The destruction of the Kakhovka dam has sparked fevered speculation about the future of Ukraine’s counteroffensive against Russian invaders. Opinions differ over the degree to which the demolition of the dam favours Russia or Ukraine. Some argue it will throw Ukraine’s plans into chaos, while others point out that much of the impact of the flooding falls on Russian-held territory. 

Time will tell which interpretation turns out to be true. The same can’t necessarily be said, though, for questions about the motivations behind the demolition. Russia would certainly appear the most likely culprit: Ukrainian President Volodymyr Zelenskyy pointed out that Russia has held the dam for more than a year and that it is “physically impossible to blow it up from the outside”. 

Case closed, then? Not on the international stage. Many statements of condemnation from Ukraine’s Western backers have been notably cautious about directly blaming Russia for carrying out an intentional attack on the dam. Moscow denies all responsibility: Vladimir Putin has called the dam break a “barbaric act” perpetrated by Ukraine, while a Russian envoy to the UN characterised claims that Russia was behind the attack as part of a Western disinformation campaign that “reeks of schizophrenia and not of a latent variety”. 

Each side blaming the other is a reminder of how, despite being the most documented war in history, some of the major events that have punctuated the fighting in Ukraine remain remarkably murky. The information war being waged online mirrors the fighting on the ground in its ferocity and utter lack of compromise.  

This at times leads into the realms of absurdity. Asked about claims that Ukraine destroyed the dam, the US deputy ambassador to the UN Robert Wood responded with exasperation: “Come on […] why would Ukraine do this to its own territory and people, flood its land, force tens of thousands of people to flee their homes – it doesn’t make sense.” 
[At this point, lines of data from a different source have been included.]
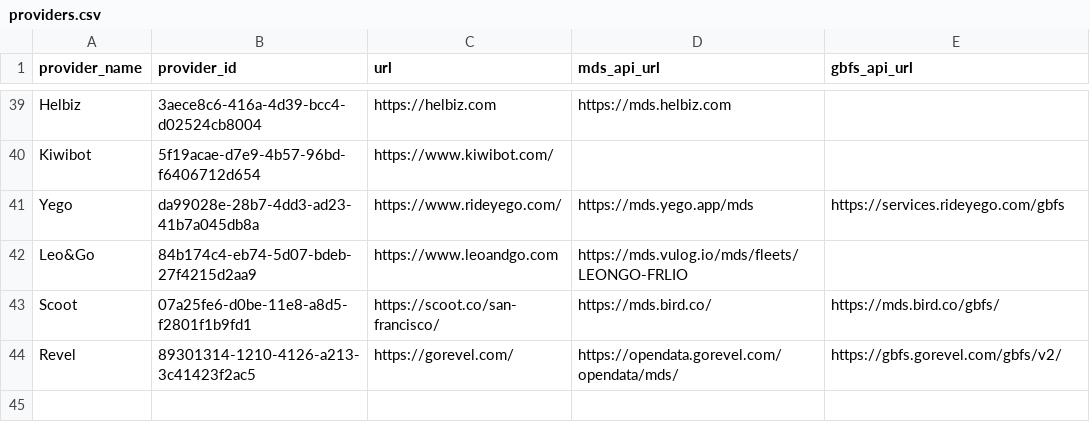
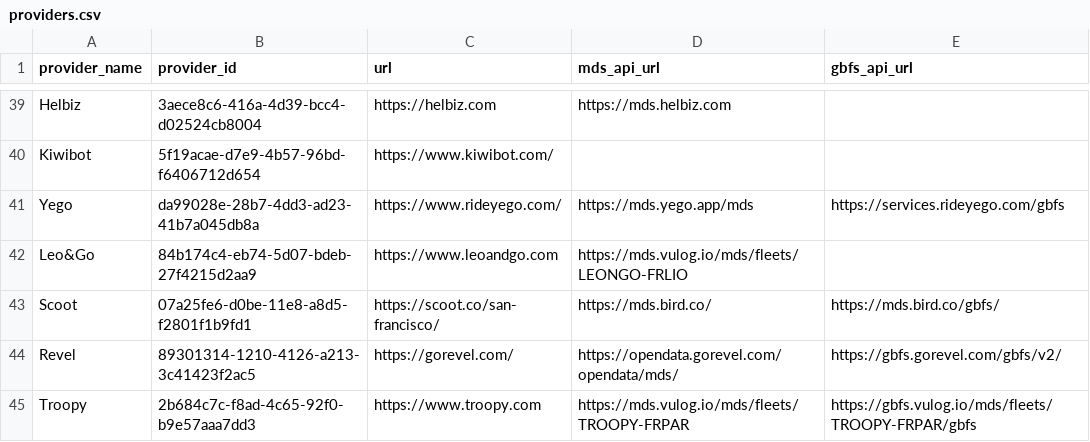
Before and after one commit to openmobilityfoundation/mobility-data-specification, a CSV file: providers.csv, drawn as a sheet; only a part is shown, gaps mark what is left out.

Commit message:
Request to add Troopy
Troopy is operating scooters in Paris

```diff
--- a/providers.csv
+++ b/providers.csv
@@ -44 +44,2 @@ Scoot,07a25fe6-d0be-11e8-a8d5-f2801f1b9fd1,https://scoot.co/san-francisco/,https
 Revel,89301314-1210-4126-a213-3c41423f2ac5,https://gorevel.com/,https://opendata.gorevel.com/opendata/mds/,https://gbfs.gorevel.com/gbfs/v2/
+Troopy,2b684c7c-f8ad-4c65-92f0-b9e57aaa7dd3,https://www.troopy.com,https://mds.vulog.io/mds/fleets/TROOPY-FRPAR,https://gbfs.vulog.io/mds/fleets/TROOPY-FRPAR/gbfs
```
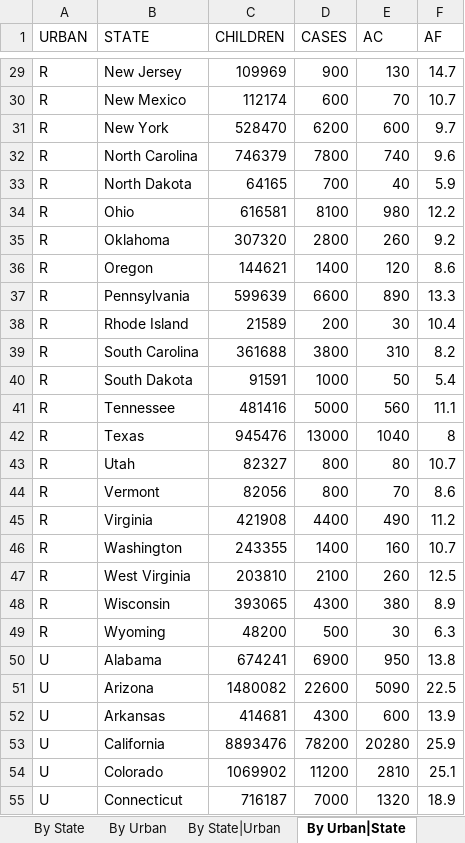
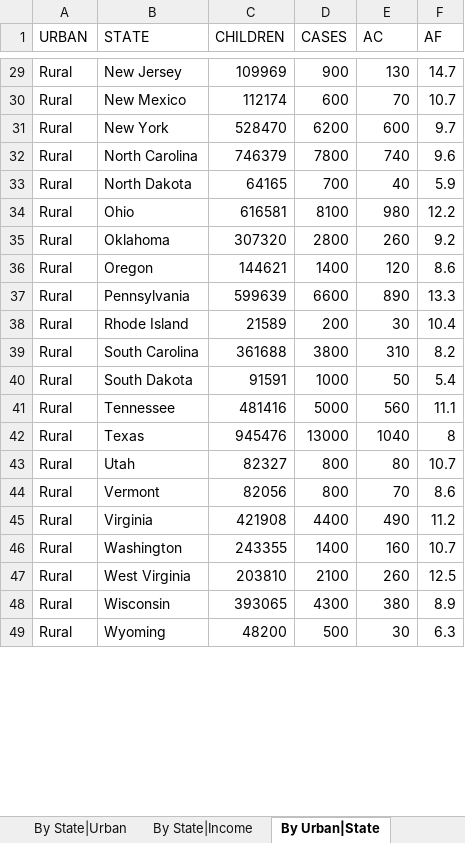
Before and after one commit to raedkm/TTI-AsthmaIR, an Excel workbook: Results/Burden_by_state.xlsx, sheet By Urban|State, drawn as a sheet; only a part is shown, gaps mark what is left out; values as stored, in another font and other column widths than the file's, no borders; removed rows and columns are numbered as before the commit, all else as after; the diff covers the shown part only; the diff names each change by its address in the sheet, - before the commit and + after, or states it on an @@ line.

Commit message:
Added income data and results tables

```diff
--- a/Results/Burden_by_state.xlsx (sheet By Urban|State)
+++ b/Results/Burden_by_state.xlsx (sheet By Urban|State)
+sheet tab: By State|Income
-A29:A49 (URBAN): R
+A29:A49 (URBAN): Rural
-row 50: U | Alabama | 674241 | 6900 | 950 | 13.8
-row 51: U | Arizona | 1480082 | 22600 | 5090 | 22.5
-row 52: U | Arkansas | 414681 | 4300 | 600 | 13.9
-row 53: U | California | 8893476 | 78200 | 20280 | 25.9
-row 54: U | Colorado | 1069902 | 11200 | 2810 | 25.1
-row 55: U | Connecticut | 716187 | 7000 | 1320 | 18.9
```
Also changed, not shown: 95 added rows, 41 removed rows and 30 edited cells elsewhere in this sheet, sheet By State|Urban, sheet By Urban, other sheet tabs, 4 other files.
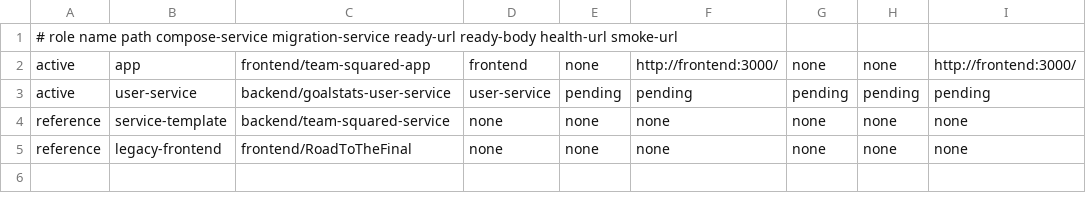
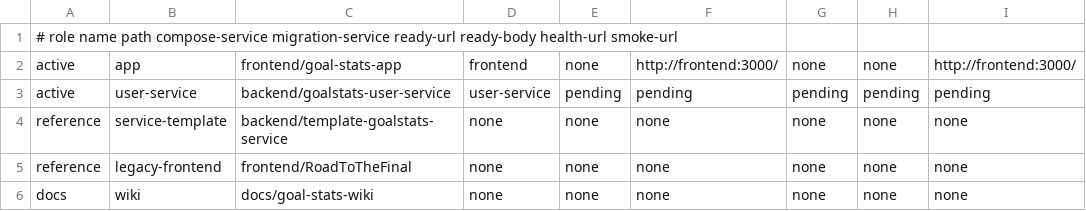
Before and after one commit to WestiferRobin/team-squared-dev, a TSV file: config/components.tsv, drawn as a sheet.

```diff
--- a/config/components.tsv
+++ b/config/components.tsv
@@ -1,5 +1,6 @@
 # role name path compose-service migration-service ready-url ready-body health-url smoke-url
-active	app	frontend/team-squared-app	frontend	none	http://frontend:3000/	none	none	http://frontend:3000/
+active	app	frontend/goal-stats-app	frontend	none	http://frontend:3000/	none	none	http://frontend:3000/
 active	user-service	backend/goalstats-user-service	user-service	pending	pending	pending	pending	pending
-reference	service-template	backend/team-squared-service	none	none	none	none	none	none
+reference	service-template	backend/template-goalstats-service	none	none	none	none	none	none
 reference	legacy-frontend	frontend/RoadToTheFinal	none	none	none	none	none	none
+docs	wiki	docs/goal-stats-wiki	none	none	none	none	none	none
```
Also changed, not shown: 9 other files.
Wood’s argument is perfectly logical. But many onlookers will remember having asked themselves similar questions about claims that Russia blew up its own Nord Stream pipelines last year — something much of the international community insisted it had done until it became public knowledge that a pro-Ukrainian group was actually the likely culprit. This week, it was reported that the Ukrainian military was planning an attack on the pipelines three months before they were sabotaged, although Zelenskyy used an interview published on Wednesday to again deny all knowledge.

Such errors in Western communications have undermined faith in the wider pro-Ukraine narrative among certain sceptical demographics. Ukraine’s own communications style, although powerful, at times hasn’t helped. In another potential turning point for the war last year, Zelenskyy insisted that a stray missile that killed two in Poland had been fired by Russia, long after the international community had accepted that it was actually launched by Ukraine. The knowledge that either Zelenskyy or his Western allies were not telling the truth about the incident understandably created unease. 
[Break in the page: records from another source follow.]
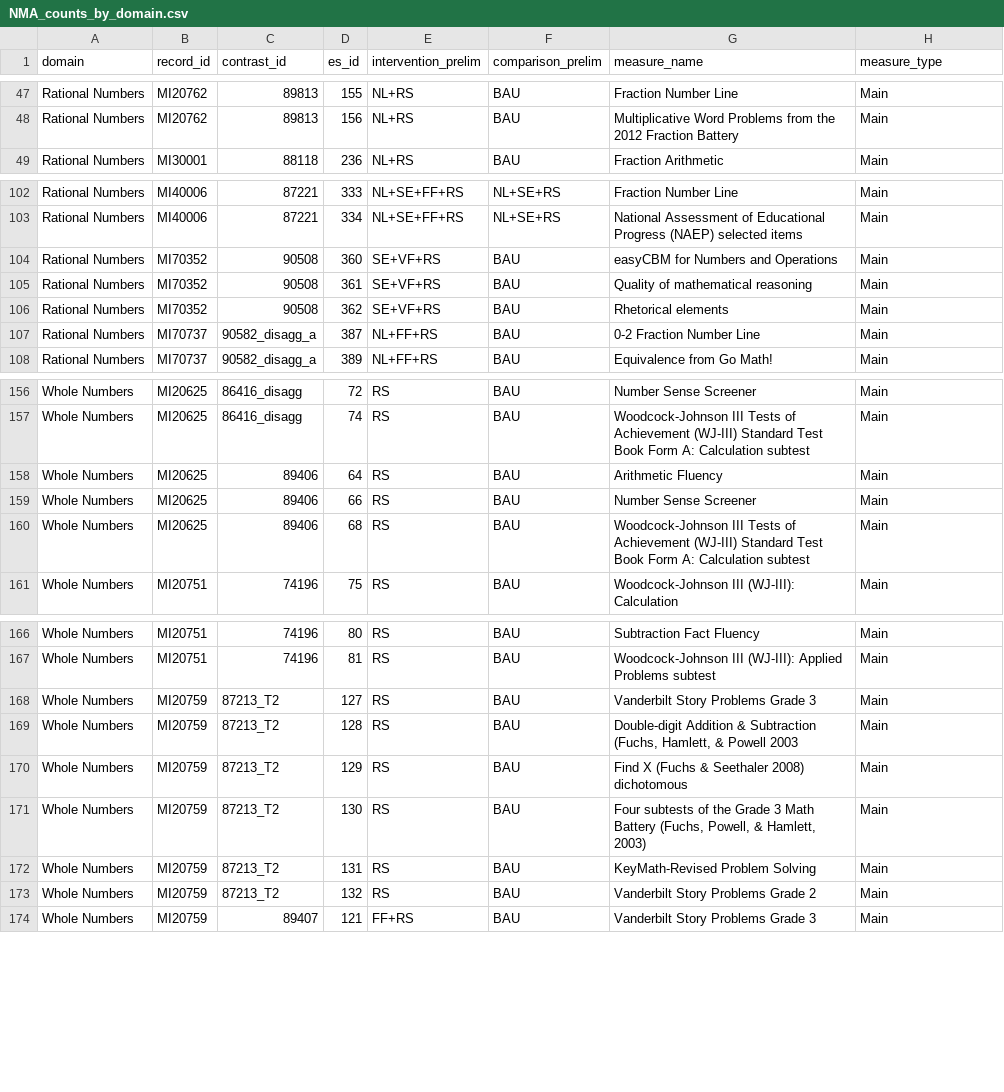
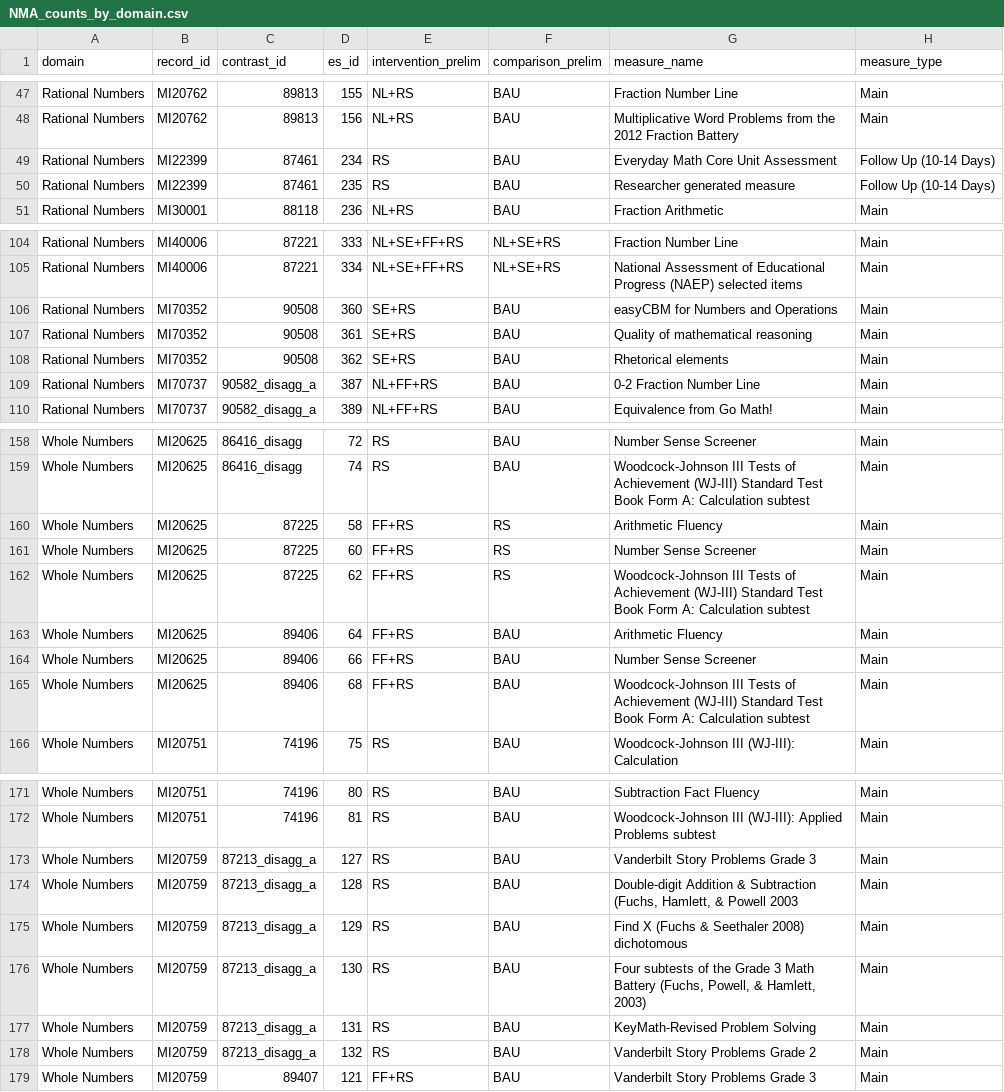
Before and after one commit to Instructional-Research-Group-IRG/network-meta-analysis, a CSV file: NMA_counts_by_domain.csv, drawn as a sheet; only a part is shown, gaps mark what is left out.

Commit message:
updates to NMA analysis with 1 contrast nodes

```diff
--- a/NMA_counts_by_domain.csv
+++ b/NMA_counts_by_domain.csv
@@ -49,2 +49,4 @@ Rational Numbers,MI20762,89813,155,NL+RS,BAU,Fraction Number Line,Main
 Rational Numbers,MI20762,89813,156,NL+RS,BAU,Multiplicative Word Problems from the 2012 Fraction Battery,Main
+Rational Numbers,MI22399,87461,234,RS,BAU,Everyday Math Core Unit Assessment,Follow Up (10-14 Days)
+Rational Numbers,MI22399,87461,235,RS,BAU,Researcher generated measure,Follow Up (10-14 Days)
 Rational Numbers,MI30001,88118,236,NL+RS,BAU,Fraction Arithmetic,Main
@@ -104,5 +106,5 @@ Rational Numbers,MI40006,87221,333,NL+SE+FF+RS,NL+SE+RS,Fraction Number Line,Mai
 Rational Numbers,MI40006,87221,334,NL+SE+FF+RS,NL+SE+RS,National Assessment of Educational Progress (NAEP) selected items,Main
-Rational Numbers,MI70352,90508,360,SE+VF+RS,BAU,easyCBM for Numbers and Operations,Main
-Rational Numbers,MI70352,90508,361,SE+VF+RS,BAU,Quality of mathematical reasoning,Main
-Rational Numbers,MI70352,90508,362,SE+VF+RS,BAU,Rhetorical elements,Main
+Rational Numbers,MI70352,90508,360,SE+RS,BAU,easyCBM for Numbers and Operations,Main
+Rational Numbers,MI70352,90508,361,SE+RS,BAU,Quality of mathematical reasoning,Main
+Rational Numbers,MI70352,90508,362,SE+RS,BAU,Rhetorical elements,Main
 Rational Numbers,MI70737,90582_disagg_a,387,NL+FF+RS,BAU,0-2 Fraction Number Line,Main
@@ -161,5 +163,8 @@ Whole Numbers,MI20625,86416_disagg,72,RS,BAU,Number Sense Screener,Main
 Whole Numbers,MI20625,86416_disagg,74,RS,BAU,Woodcock-Johnson III Tests of Achievement (WJ-III) Standard Test Book Form A: Calculation subtest,Main
-Whole Numbers,MI20625,89406,64,RS,BAU,Arithmetic Fluency,Main
-Whole Numbers,MI20625,89406,66,RS,BAU,Number Sense Screener,Main
-Whole Numbers,MI20625,89406,68,RS,BAU,Woodcock-Johnson III Tests of Achievement (WJ-III) Standard Test Book Form A: Calculation subtest,Main
+Whole Numbers,MI20625,87225,58,FF+RS,RS,Arithmetic Fluency,Main
+Whole Numbers,MI20625,87225,60,FF+RS,RS,Number Sense Screener,Main
+Whole Numbers,MI20625,87225,62,FF+RS,RS,Woodcock-Johnson III Tests of Achievement (WJ-III) Standard Test Book Form A: Calculation subtest,Main
+Whole Numbers,MI20625,89406,64,FF+RS,BAU,Arithmetic Fluency,Main
+Whole Numbers,MI20625,89406,66,FF+RS,BAU,Number Sense Screener,Main
+Whole Numbers,MI20625,89406,68,FF+RS,BAU,Woodcock-Johnson III Tests of Achievement (WJ-III) Standard Test Book Form A: Calculation subtest,Main
 Whole Numbers,MI20751,74196,75,RS,BAU,Woodcock-Johnson III (WJ-III): Calculation,Main
@@ -171,8 +176,8 @@ Whole Numbers,MI20751,74196,80,RS,BAU,Subtraction Fact Fluency,Main
 Whole Numbers,MI20751,74196,81,RS,BAU,Woodcock-Johnson III (WJ-III): Applied Problems subtest,Main
-Whole Numbers,MI20759,87213_T2,127,RS,BAU,Vanderbilt Story Problems Grade 3,Main
-Whole Numbers,MI20759,87213_T2,128,RS,BAU,"Double-digit Addition & Subtraction (Fuchs, Hamlett, & Powell 2003",Main
-Whole Numbers,MI20759,87213_T2,129,RS,BAU,Find X (Fuchs & Seethaler 2008) dichotomous,Main
-Whole Numbers,MI20759,87213_T2,130,RS,BAU,"Four subtests of the Grade 3 Math Battery (Fuchs, Powell, & Hamlett, 2003)",Main
-Whole Numbers,MI20759,87213_T2,131,RS,BAU,KeyMath-Revised Problem Solving,Main
-Whole Numbers,MI20759,87213_T2,132,RS,BAU,Vanderbilt Story Problems Grade 2,Main
+Whole Numbers,MI20759,87213_disagg_a,127,RS,BAU,Vanderbilt Story Problems Grade 3,Main
+Whole Numbers,MI20759,87213_disagg_a,128,RS,BAU,"Double-digit Addition & Subtraction (Fuchs, Hamlett, & Powell 2003",Main
+Whole Numbers,MI20759,87213_disagg_a,129,RS,BAU,Find X (Fuchs & Seethaler 2008) dichotomous,Main
+Whole Numbers,MI20759,87213_disagg_a,130,RS,BAU,"Four subtests of the Grade 3 Math Battery (Fuchs, Powell, & Hamlett, 2003)",Main
+Whole Numbers,MI20759,87213_disagg_a,131,RS,BAU,KeyMath-Revised Problem Solving,Main
+Whole Numbers,MI20759,87213_disagg_a,132,RS,BAU,Vanderbilt Story Problems Grade 2,Main
 Whole Numbers,MI20759,89407,121,FF+RS,BAU,Vanderbilt Story Problems Grade 3,Main
```
Also changed, not shown: nma_league_table_d2rn_allnodes.csv, nma_league_table_d3wn_allnodes.csv, 8 other files.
With both sides apparently playing fast and loose with the truth at times, the deluge of online information becomes a matter for creative interpretation from the likes of Tucker Carlson — who used his first monologue on Twitter to claim that Ukraine “probably blew up” Kakhovka dam and derided the notion that Putin “would shoot himself to death in order to annoy you”. Truth has become far harder to locate now that the waters have been muddied by a brutal information war. 

William Nattrass is a British journalist based in Prague and news editor of Expats.cz